RIO DE JANEIRO – Brazilian increases in oil production, along with Russia, is threatening the OPEC’s (Organization for Petroleum Exporting Countries) control over oil prices. The current view of petroleum reserves may be deceptive as production, and most of all exportation, seem to be the determinant variable of the oil market equation.
Brazil has been invited several times to become a member of the OPEC and never accepted. President Lula has other plans for a country which industrial future is set to grow rapidly.
According to official charts from the CIA World Factbook, in 2008, Brazil stood 16th (0.90 percent share) in the proven oil reserve international ranking: a position that keeps the South American country far away from OPEC members such as Venezuela that ranked 7th with a 6.41 percent or Saudi Arabia that leads the market with a 19.66 percent.
Oil reserves are the estimated quantities of crude oil that are claimed to be recoverable under existing economic and operating conditions. The total estimated amount of oil in an oil reservoir, including both producible and non-producible oil, is called oil in place. However, because of reservoir characteristics and limitations in petroleum extraction technologies, only a fraction of this oil can be brought to the surface, and it is only this producible fraction that is considered to be reserves.
Many oil producing nations do not reveal their reservoir engineering field data, and instead provide unaudited claims for their oil reserves. The numbers disclosed by some national governments are suspected of being manipulated for political reasons. That’s why when it it comes to the matter one may often refer to proved or unproved reserves
Brazil is surely beneath the reserve levels of many other countries, including Canada (13.16 percent share), however the great potential of the Pre-salt area puts the country in a very interesting position.
Brazilian production has grown very rapidly since 1999, increasing by almost fifty percent over the 10 year period. Along with that, oil exports have risen quite incidentally causing the sensitive barrel price to lower because of the greater injection petroleum in the market.
According to the U.S. Government Agency EIA (Energy Information Administration) Brazilian production will rise 7.2 percent in 2009 reaching the 2.54 million barrels a day level. The U.S., China and other smaller countries have imported great quantities of petroleum from Brazil, bringing preoccupation to the OPEC members who feel threatened by the export increase from non-OPEC countries.

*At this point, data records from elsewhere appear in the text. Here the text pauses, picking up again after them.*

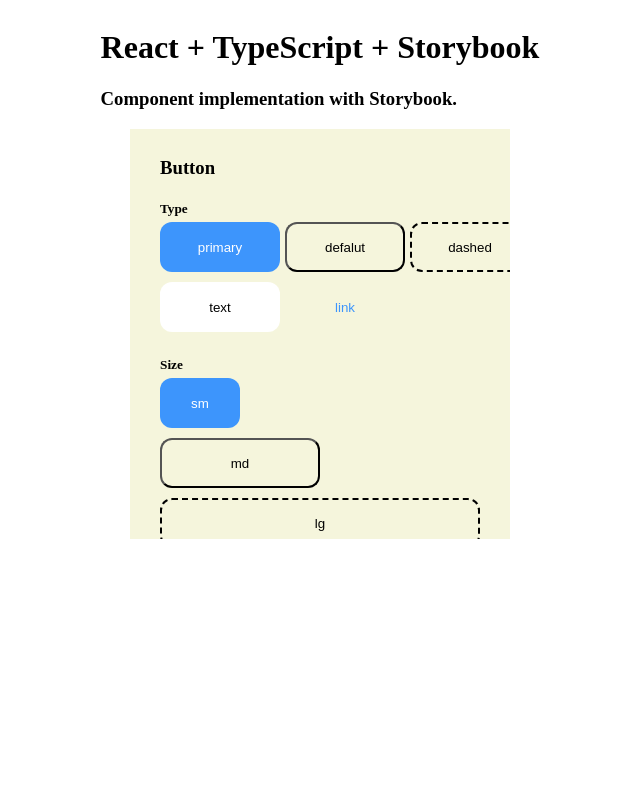
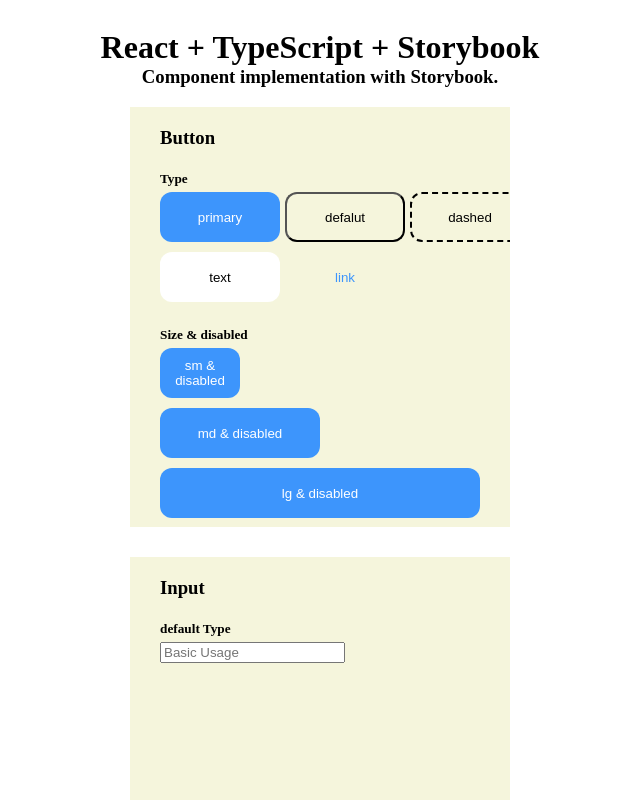
Before and after one commit to MarioChun/ReactJS-Storybook, a React (Create React App) app: page / in a window 1280 px wide. Shown: the top 800 px of the page, without its empty margins (320-960 px from the left). Built offline with nearby package versions, Linux system fonts and the light colour scheme.

Commit message:
[component] input 추가

```diff
--- a/src/App.tsx
+++ b/src/App.tsx
@@ -1,15 +1,17 @@
 import React from "react";
 import Packbutton from "./components/Packbutton";
 import PackFrame from "./components/PackFrame";
+import Packinput from "./components/PackInput";
 import "./scss/app.scss";
 function App() {
   return (
     <div className="App">
-      <div>
+      <div className="Title">
         <h1>React + TypeScript + Storybook</h1>
         <h3>Component implementation with Storybook.</h3>
       </div>
       <PackFrame text="Button" children={<Packbutton />} />
+      <PackFrame text="Input" children={<Packinput />} />
     </div>
   );
 }
--- /dev/null
+++ b/src/components/Input.tsx
@@ -0,0 +1,18 @@
+//this binding 차이
+import { InputHTMLAttributes } from "react";
+import "./input.scss";
+
+//질문 1. 프로퍼티가 많아질수록 App.tsx쪽에 넣어줘야하는 프로퍼티 양이 많아지는데 이부분 개선시키는 방법이 없나요
+type inputProps = {
+  placeholder: string;
+} & InputHTMLAttributes<HTMLInputElement>;
+
+const Input: React.FC<inputProps> = ({ placeholder }) => {
+  return (
+    <div>
+      <input placeholder={placeholder} />
+    </div>
+  );
+};
+
+export default Input;
--- /dev/null
+++ b/src/components/PackInput.tsx
@@ -0,0 +1,14 @@
+import React from "react";
+import Input from "./Input";
+
+const Packinput = () => {
+  return (
+    <div>
+      <h5 style={{ marginBottom: "5px" }}>default Type</h5>
+
+      <Input placeholder="Basic Usage" />
+    </div>
+  );
+};
+
+export default Packinput;
--- a/src/components/Packbutton.tsx
+++ b/src/components/Packbutton.tsx
@@ -44,26 +44,28 @@ function Packbutton() {
           danger={false}
         />
       </div>
-      <h5 style={{ marginTop: "15px", marginBottom: "5px" }}>Size</h5>
+      <h5 style={{ marginTop: "15px", marginBottom: "5px" }}>
+        Size & disabled
+      </h5>
       <Button
-        text="sm"
+        text="sm & disabled"
         designType="primary"
         size="sm"
-        disabled={false}
+        disabled={true}
         danger={false}
       />
       <Button
-        text="md"
-        designType="default"
+        text="md & disabled"
+        designType="primary"
         size="md"
-        disabled={false}
+        disabled={true}
         danger={false}
       />
       <Button
-        text="lg"
-        designType="dashed"
+        text="lg & disabled"
+        designType="primary"
         size="lg"
-        disabled={false}
+        disabled={true}
         danger={false}
       />
     </div>
--- a/src/components/button.scss
+++ b/src/components/button.scss
@@ -17,7 +17,7 @@ button {
   transition: background-color 0.3s;
 
   &:hover {
-    background-color: orange;
+    background-color: #8cbbf2;
   }
 }
 
--- a/src/components/packframe.scss
+++ b/src/components/packframe.scss
@@ -3,7 +3,8 @@
   height: 50vh;
   background-color: beige;
   overflow: auto;
-  padding-top: 10px;
+  padding-top: 20px;
   padding-left: 30px;
   padding-right: 30px;
+  margin-bottom: 30px;
 }
--- a/src/scss/app.scss
+++ b/src/scss/app.scss
@@ -3,3 +3,17 @@
   flex-direction: column;
   align-items: center;
 }
+
+.Title {
+  display: flex;
+  flex-direction: column;
+  align-items: center;
+}
+
+h1 {
+  margin-bottom: 0px;
+}
+
+h3 {
+  margin-top: 0px;
+}
```
Also changed, not shown: src/components/input.scss (added), 1 other file (tests, documents, lock files or other folders).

“OPEC has done a good job keeping oil in the $50 area, but they will have to cut substantially more, maybe more than they are capable of, if they want higher prices,” said John Kilduff, senior vice president of energy at MF Global Inc. in New York. “You are going to hear greater calls for non-OPEC producers to cooperate and make cuts.”
However export cuts aren’t the only solution the OPEC members have been working on, at least when it comes to dealing with Brazil. The petroleum based organization has several times invited the country to become a member, however, for diverse reasons President Lula and his government always declined the proposal.
President Lula strongly believes that “Brazil shouldn’t export raw materials”. The country leader aims to increase national industrial production and claimed in an earlier interview that there is no reason to enter the OPEC since Brazil “wishes to export oil derived materials and not crude petroleum”.